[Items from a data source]
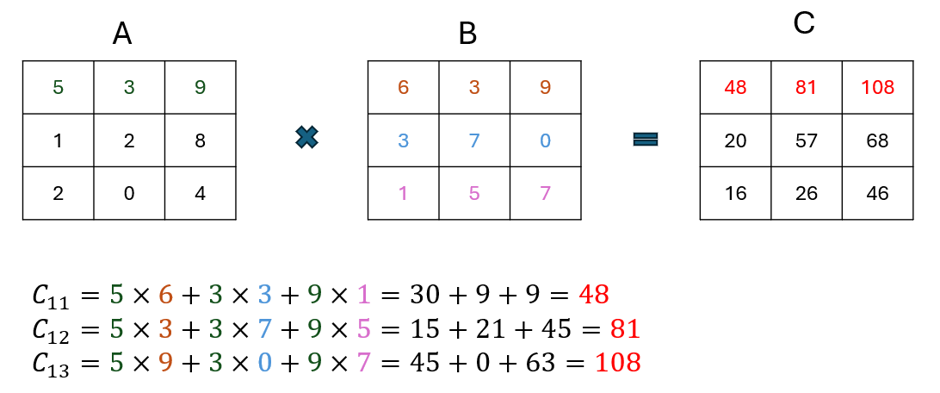
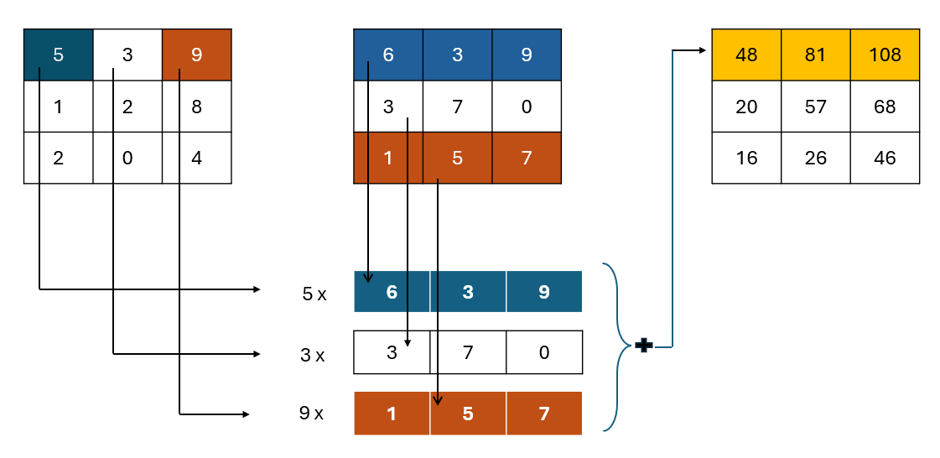
worked on radar documentation

diff --git a/docs/posts/radar/radar.md b/docs/posts/radar/radar.md
@@ -20,6 +20,8 @@ authors:
 ---
 
 # Human Activity and Vital Sign Recognition using Ultra Wide Band Radar
+![title radar](resp.jpg){width="500"}
+
 UWB Radar, a solution to both contact-free respiration monitoring and non-invasive human motion detection.
 
 <!-- more --> 
@@ -28,8 +30,6 @@ Respiratory rate is an essential clinical parameter, often assessed using ECG-ba
 
 Additionally, UWB radar plays a crucial role in human activity detection due to its high-resolution ranging and ability to penetrate walls, while preserving privacy compared to cameras or wearables. It excels in low-visibility environments, ensuring reliable activity monitoring even in darkness.
  
-
-
 
 ??? tip ":trophy: WAMS 2026 Award for Best Student Paper Award in All Tracks"
      To verify go to [WAMS 2026 student awards](https://wams2026.com/student-awards/) and scroll down to S3.
@@ -53,8 +53,92 @@ Additionally, UWB radar plays a crucial role in human activity detection due to 
 
 Let's start with the basics
 
-## What is a Radar?
+## Radar basics
 
+### What is a Radar?
+The word radar comes from the acronym **RA**dio **D**etection **A**nd **R**anging. As the name implies, radars use radio waves to determine the distance and velocity of the targets they hit. A radar system usually consists of a transmitter to send out radio signals and a receiver to catch any reflected energy from targets.
+
+![radar working](propagation.png)
+
+### Early use of radars
+Radars were first used to lift the fog of war. In 1940, Great Britain utilized a network of radar installations known as the **Chain Home system** to provide crucial early warning during the Battle of Britain. By detecting incoming German bombers from as far away as 160 miles, these systems allowed the British to strategically concentrate their Spitfire and Hurricane interceptors against attacking forces.
+
+This timely intelligence helped the British achieve numerical parity and successfully deny Germany the air superiority required for a planned invasion. Consequently, the invasion of Great Britain was postponed indefinitely, securing a vital staging area for the Allies.
+
+### Applications
++ Surveilance
++ Tracking
++ Fire control
++ Target ID/discrimination
++ Ground surveillance/reconnaissance
++ Ground mapping
++ Moving target detection
++ Air traffic control
++ Missile seekers
+
+### Attributes
++ Long range
++ All weather
++ Day/night
++ 3-space target location
++ Reasonably robust against countermeasures
+
+### TDSR P452 radar sensor  
+![P452](p452.jpg){width="100", align="left"}
+
+The P452 UWB Module is an Ultra Wideband radio transceiver designed for precise ranging, communication, and radar applications, featuring high accuracy and low power consumption. It operates using Two-Way Time-of-Flight technology, supports multiple communication protocols, and can function in various radar configurations.<br>
+
+The radar sensor consists of two omnidirectional antennas. We operated the radar in monostatic mode, so one antenna is the transmitter and the other is the receiver. Additionally, it has 2 usb B ports (one for data and the other is for power.), 1 ethernet, and GPIO ports (for API control). 
+
+### Technical Specifications
+![Specs](specs.png)
+
+| Specification | Description                          |
+| ----------- | ------------------------------------ |
+| **Transmitted pulse**      |      Derivative of the Gaussian pulse, specifically a 500ps monocycle waveform as shown below. The waveform starts as a Gaussian pulse but is then filtered to meet the regulatory emissions mask.  |
+| **Pulse duration**     |   1ns |
+| **Pulse repetition frequency**   |     10MHz|
+| **Pulse spectral density** |  -41 dBm/MHz (max) |
+|**Antenna** | planar elliptical dipole Ultra-wideband (UWB) antenna |
+| **Polarisation** |  linear polarisation |
+| **centre frequency** | 4.3GHz |
+| **Bandwidth** | 600MHz, functioning within a range of 4.0 to  4.6GHz |
+| **operating modes** |monostatic (transmitter and receiver are co-located or same antenna), bistatic, or multistatic|
+|Transmitted pulse | ![transmitted pulse](Transmitted_pulse.png)|
+| Received pulse in frequency and time domain | ![pulse freq](pulse_freq.png) |
+
+
+### Working principle
+![TX and RX](TX_RX.png)
+
+Pulse radar systems send out short bursts or pulses of high energy waves followed by long periods of silence, where the receiver is listening for the reflected signal.
+
+![pulse transmission](pulse.png)
+
+1. So the transmitted waveform in pulse radar would look something like in fig 1. Initially, the transmitter is idle and then it transmits the signal for some period (known as pulse width) and then stops. (Note: the illustration assumes the carrier wave contains only 1 frequency component. For P452, the frequency spectrum is spread over from 4.0 to 4.6GHz)
+
+2. Assume the transmitted pulse has frequency of 4.3GHz. Since the transmit frequency is so high, it can be represented as an outline of the amplitude of the signal, as shown in fig 2. This fixed frequency scheme is called a rectangular pulse.
+
+3. In a pulsed radar system, the pulse has to radiate out, reflect off of an object and return to the radar before the next pulse is sent out. This is so that there is no ambiguity as to which pulse the echo belongs to. It's always the pulse that is just sent. But because of this if we want a radar that can operate over long distances, then we need to allow enough time between pulses to account for the speed of light travel to and from the object. In fig. 3 we are sending out a pulse every 0.1μs or with a pulse repetion frequency of 10MHz.
+
+4. Within the maximum umambiguious range, each pulse will have an associated echo pulse. These signals are much weaker than the transmit pulse, as much of the power is lost to the environment, shown in fig. 4.
+
+5. The received signal will look something like in fig.5, as electronics and environment introduce noise into the signal. The range to the object is calculated by determining the round trip distance that light would have travelled in Δt time.
+
+## MRM GUI
+
+### Initial setup
+
+### Data collection
+
+### Controls
+| Field       | Description  | Range| Example |
+| ----------- | ------------------------------------ |
+| `GET`       | :material-check:     Fetch resource  |
+| `PUT`       | :material-check-all: Update resource |
+| `DELETE`    | :material-close:     Delete resource |
+
+## A. Human Activity Signatures
 
 ### Radar Signature
 A radar signature consists of information about characteristic echo signals of a reflecting object (target). Like a fingerprint, it is a way to determine the type of target.
@@ -72,8 +156,9 @@ A radar signature consists of information about characteristic echo signals of a
     Recognition of the hook echo has been around for decades; even before Doppler radar was invented and instituted in forecast offices, forecasters issued tornado warnings solely based on the visual appearance of a hook echo on radar.
 
 
+## B. Respiration rate measurement
 
 
-
-
-
+## Credits
+1. To Prof. Robert M. O'Donnell, MIT Lincoln Laboratory for the lecture series: Introduction to Radar Systems.
+2. To Brian Douglas, Matlab techtalks for the video on Pulse-Doppler Radar.

diff --git a/docs/posts/simd/simd.md b/docs/posts/simd/simd.md
@@ -19,7 +19,9 @@ authors:
     - Jhansi
 ---
 
-# Custom Hardware Accelerator for Matrix Multiplication Using SIMD Processing Element  
+# Custom Hardware Accelerator for Matrix Multiplication Using SIMD Processing Element 
+![title simd](pe_mul.png){width="500"} 
+
 Besides the long title, what does fluid dynamics, convolutional neural networks, and computer graphics all have in common? That's right *matrix multiplications*.<br>
 So, here's one approach to accelerate those computations. :key: Paralellism
 

diff --git a/docs/posts/about/About_me.md b/docs/posts/about/About_me.md
@@ -6,10 +6,9 @@ pin: true
 # Hi there! Glad you chanced upon this page.
 Welcome to my documentation site. Here, you can explore my completed projects, certificates, scores, and ongoing research.  
 
-![JHANSI logo?](logo.png)
-
-
+![JHANSI logo?](logo.png){width="200", align="left"}
 This is me, Jhansi. So the primary objective of this site is to help students 
+Welcome to my documentation site. Here, you can explore my completed projects, certificates, scores, and ongoing research.  
 
 <!-- more --> 
 

diff --git a/docs/Experience/experience.md b/docs/Experience/experience.md
@@ -9,9 +9,9 @@ As a team member, I participated in developing a palm-sized mini drone using the
 
 Duration: Oct 2023 – Apr 2025
 
-![jhansi air](jhansi_air.jpg){width="400", align="left"}
+![jhansi air](jhansi_air.jpg){width="350", align="left"}
 
-![type:video](drone_demo.mp4){align="right"}
+![type:video](drone_demo.mp4){ align="right"}
 
 ---
 

diff --git a/docs/posts/riscv/riscv.md b/docs/posts/riscv/riscv.md
@@ -21,7 +21,7 @@ authors:
 ---
 
 # RISC V CPU Core
-This is the text for my third blog post. 
+![title riscv](risc_block.png){width="500"}
 
 <!-- more -->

What to work on: Filter the records above and return every line that holds the word "look".

Exercise output:
+1. So the transmitted waveform in pulse radar would look something like in fig 1. Initially, the transmitter is idle and then it transmits the signal for some period (known as pulse width) and then stops. (Note: the illustration assumes the carrier wave contains only 1 frequency component. For P452, the frequency spectrum is spread over from 4.0 to 4.6GHz)
+5. The received signal will look something like in fig.5, as electronics and environment introduce noise into the signal. The range to the object is calculated by determining the round trip distance that light would have travelled in Δt time.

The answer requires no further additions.